## WHAT IS BEING ASKED
Without any change, set down every record below.

(Records from a dataset)
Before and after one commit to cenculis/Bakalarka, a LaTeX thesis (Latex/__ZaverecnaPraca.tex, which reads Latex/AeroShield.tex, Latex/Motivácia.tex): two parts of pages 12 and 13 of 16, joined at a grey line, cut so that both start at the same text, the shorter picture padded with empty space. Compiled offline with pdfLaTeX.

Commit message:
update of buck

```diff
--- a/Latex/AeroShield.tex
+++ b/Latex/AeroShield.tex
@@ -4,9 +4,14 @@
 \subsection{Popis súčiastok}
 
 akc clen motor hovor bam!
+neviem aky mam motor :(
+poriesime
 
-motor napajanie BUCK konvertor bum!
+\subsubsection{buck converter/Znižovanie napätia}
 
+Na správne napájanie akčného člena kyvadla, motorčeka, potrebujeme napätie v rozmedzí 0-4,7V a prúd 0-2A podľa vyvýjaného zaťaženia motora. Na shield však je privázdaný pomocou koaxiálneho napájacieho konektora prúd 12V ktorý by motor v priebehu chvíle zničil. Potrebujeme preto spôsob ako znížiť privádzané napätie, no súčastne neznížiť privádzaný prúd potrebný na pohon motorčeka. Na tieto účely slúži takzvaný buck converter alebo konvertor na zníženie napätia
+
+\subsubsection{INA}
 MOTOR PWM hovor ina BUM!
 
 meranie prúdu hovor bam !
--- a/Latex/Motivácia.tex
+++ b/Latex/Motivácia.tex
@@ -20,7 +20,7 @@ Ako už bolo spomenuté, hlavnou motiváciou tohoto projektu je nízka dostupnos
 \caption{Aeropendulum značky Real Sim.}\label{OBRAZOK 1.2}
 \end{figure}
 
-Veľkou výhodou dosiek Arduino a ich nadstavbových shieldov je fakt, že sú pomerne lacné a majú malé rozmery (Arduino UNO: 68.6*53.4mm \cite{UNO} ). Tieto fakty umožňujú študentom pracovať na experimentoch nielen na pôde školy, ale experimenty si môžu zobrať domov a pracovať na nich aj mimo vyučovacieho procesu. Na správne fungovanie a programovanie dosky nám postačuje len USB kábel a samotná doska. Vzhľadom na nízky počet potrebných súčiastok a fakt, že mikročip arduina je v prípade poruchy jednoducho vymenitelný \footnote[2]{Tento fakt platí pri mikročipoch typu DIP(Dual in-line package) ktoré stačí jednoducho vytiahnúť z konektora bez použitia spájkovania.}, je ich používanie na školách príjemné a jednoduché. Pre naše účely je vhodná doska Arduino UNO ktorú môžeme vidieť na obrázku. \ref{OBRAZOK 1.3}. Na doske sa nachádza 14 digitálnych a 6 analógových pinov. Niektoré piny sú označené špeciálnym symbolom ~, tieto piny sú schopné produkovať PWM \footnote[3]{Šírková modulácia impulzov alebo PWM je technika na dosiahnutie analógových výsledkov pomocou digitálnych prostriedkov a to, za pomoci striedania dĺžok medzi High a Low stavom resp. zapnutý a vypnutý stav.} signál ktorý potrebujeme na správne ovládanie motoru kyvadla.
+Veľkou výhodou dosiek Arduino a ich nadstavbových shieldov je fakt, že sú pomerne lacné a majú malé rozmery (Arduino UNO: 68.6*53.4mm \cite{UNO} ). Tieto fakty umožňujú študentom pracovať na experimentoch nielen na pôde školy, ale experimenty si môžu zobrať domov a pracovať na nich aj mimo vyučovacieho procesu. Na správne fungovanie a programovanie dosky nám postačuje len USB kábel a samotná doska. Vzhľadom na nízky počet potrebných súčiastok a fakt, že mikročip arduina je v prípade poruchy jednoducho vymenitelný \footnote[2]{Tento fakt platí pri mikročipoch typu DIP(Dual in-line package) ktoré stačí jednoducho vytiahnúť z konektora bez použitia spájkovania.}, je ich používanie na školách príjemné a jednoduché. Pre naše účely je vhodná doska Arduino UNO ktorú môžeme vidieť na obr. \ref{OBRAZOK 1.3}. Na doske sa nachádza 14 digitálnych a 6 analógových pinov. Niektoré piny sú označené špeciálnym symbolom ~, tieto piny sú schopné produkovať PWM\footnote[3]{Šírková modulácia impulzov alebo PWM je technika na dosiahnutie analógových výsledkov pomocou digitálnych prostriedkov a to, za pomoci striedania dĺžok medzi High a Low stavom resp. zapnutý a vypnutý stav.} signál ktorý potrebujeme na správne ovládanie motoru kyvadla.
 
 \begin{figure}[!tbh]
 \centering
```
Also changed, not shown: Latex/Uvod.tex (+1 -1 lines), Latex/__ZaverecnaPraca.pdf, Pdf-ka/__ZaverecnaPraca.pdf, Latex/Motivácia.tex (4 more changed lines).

## RESULT FOR THIS TASK
Before and after one commit to cenculis/Bakalarka, a LaTeX thesis (Latex/__ZaverecnaPraca.tex, which reads Latex/AeroShield.tex, Latex/Motivácia.tex): two parts of pages 12 and 13 of 16, joined at a grey line, cut so that both start at the same text, the shorter picture padded with empty space. Compiled offline with pdfLaTeX.

Commit message:
update of buck

```diff
--- a/Latex/AeroShield.tex
+++ b/Latex/AeroShield.tex
@@ -4,9 +4,14 @@
 \subsection{Popis súčiastok}
 
 akc clen motor hovor bam!
+neviem aky mam motor :(
+poriesime
 
-motor napajanie BUCK konvertor bum!
+\subsubsection{buck converter/Znižovanie napätia}
 
+Na správne napájanie akčného člena kyvadla, motorčeka, potrebujeme napätie v rozmedzí 0-4,7V a prúd 0-2A podľa vyvýjaného zaťaženia motora. Na shield však je privázdaný pomocou koaxiálneho napájacieho konektora prúd 12V ktorý by motor v priebehu chvíle zničil. Potrebujeme preto spôsob ako znížiť privádzané napätie, no súčastne neznížiť privádzaný prúd potrebný na pohon motorčeka. Na tieto účely slúži takzvaný buck converter alebo konvertor na zníženie napätia
+
+\subsubsection{INA}
 MOTOR PWM hovor ina BUM!
 
 meranie prúdu hovor bam !
--- a/Latex/Motivácia.tex
+++ b/Latex/Motivácia.tex
@@ -20,7 +20,7 @@ Ako už bolo spomenuté, hlavnou motiváciou tohoto projektu je nízka dostupnos
 \caption{Aeropendulum značky Real Sim.}\label{OBRAZOK 1.2}
 \end{figure}
 
-Veľkou výhodou dosiek Arduino a ich nadstavbových shieldov je fakt, že sú pomerne lacné a majú malé rozmery (Arduino UNO: 68.6*53.4mm \cite{UNO} ). Tieto fakty umožňujú študentom pracovať na experimentoch nielen na pôde školy, ale experimenty si môžu zobrať domov a pracovať na nich aj mimo vyučovacieho procesu. Na správne fungovanie a programovanie dosky nám postačuje len USB kábel a samotná doska. Vzhľadom na nízky počet potrebných súčiastok a fakt, že mikročip arduina je v prípade poruchy jednoducho vymenitelný \footnote[2]{Tento fakt platí pri mikročipoch typu DIP(Dual in-line package) ktoré stačí jednoducho vytiahnúť z konektora bez použitia spájkovania.}, je ich používanie na školách príjemné a jednoduché. Pre naše účely je vhodná doska Arduino UNO ktorú môžeme vidieť na obrázku. \ref{OBRAZOK 1.3}. Na doske sa nachádza 14 digitálnych a 6 analógových pinov. Niektoré piny sú označené špeciálnym symbolom ~, tieto piny sú schopné produkovať PWM \footnote[3]{Šírková modulácia impulzov alebo PWM je technika na dosiahnutie analógových výsledkov pomocou digitálnych prostriedkov a to, za pomoci striedania dĺžok medzi High a Low stavom resp. zapnutý a vypnutý stav.} signál ktorý potrebujeme na správne ovládanie motoru kyvadla.
+Veľkou výhodou dosiek Arduino a ich nadstavbových shieldov je fakt, že sú pomerne lacné a majú malé rozmery (Arduino UNO: 68.6*53.4mm \cite{UNO} ). Tieto fakty umožňujú študentom pracovať na experimentoch nielen na pôde školy, ale experimenty si môžu zobrať domov a pracovať na nich aj mimo vyučovacieho procesu. Na správne fungovanie a programovanie dosky nám postačuje len USB kábel a samotná doska. Vzhľadom na nízky počet potrebných súčiastok a fakt, že mikročip arduina je v prípade poruchy jednoducho vymenitelný \footnote[2]{Tento fakt platí pri mikročipoch typu DIP(Dual in-line package) ktoré stačí jednoducho vytiahnúť z konektora bez použitia spájkovania.}, je ich používanie na školách príjemné a jednoduché. Pre naše účely je vhodná doska Arduino UNO ktorú môžeme vidieť na obr. \ref{OBRAZOK 1.3}. Na doske sa nachádza 14 digitálnych a 6 analógových pinov. Niektoré piny sú označené špeciálnym symbolom ~, tieto piny sú schopné produkovať PWM\footnote[3]{Šírková modulácia impulzov alebo PWM je technika na dosiahnutie analógových výsledkov pomocou digitálnych prostriedkov a to, za pomoci striedania dĺžok medzi High a Low stavom resp. zapnutý a vypnutý stav.} signál ktorý potrebujeme na správne ovládanie motoru kyvadla.
 
 \begin{figure}[!tbh]
 \centering
```
Also changed, not shown: Latex/Uvod.tex (+1 -1 lines), Latex/__ZaverecnaPraca.pdf, Pdf-ka/__ZaverecnaPraca.pdf, Latex/Motivácia.tex (4 more changed lines).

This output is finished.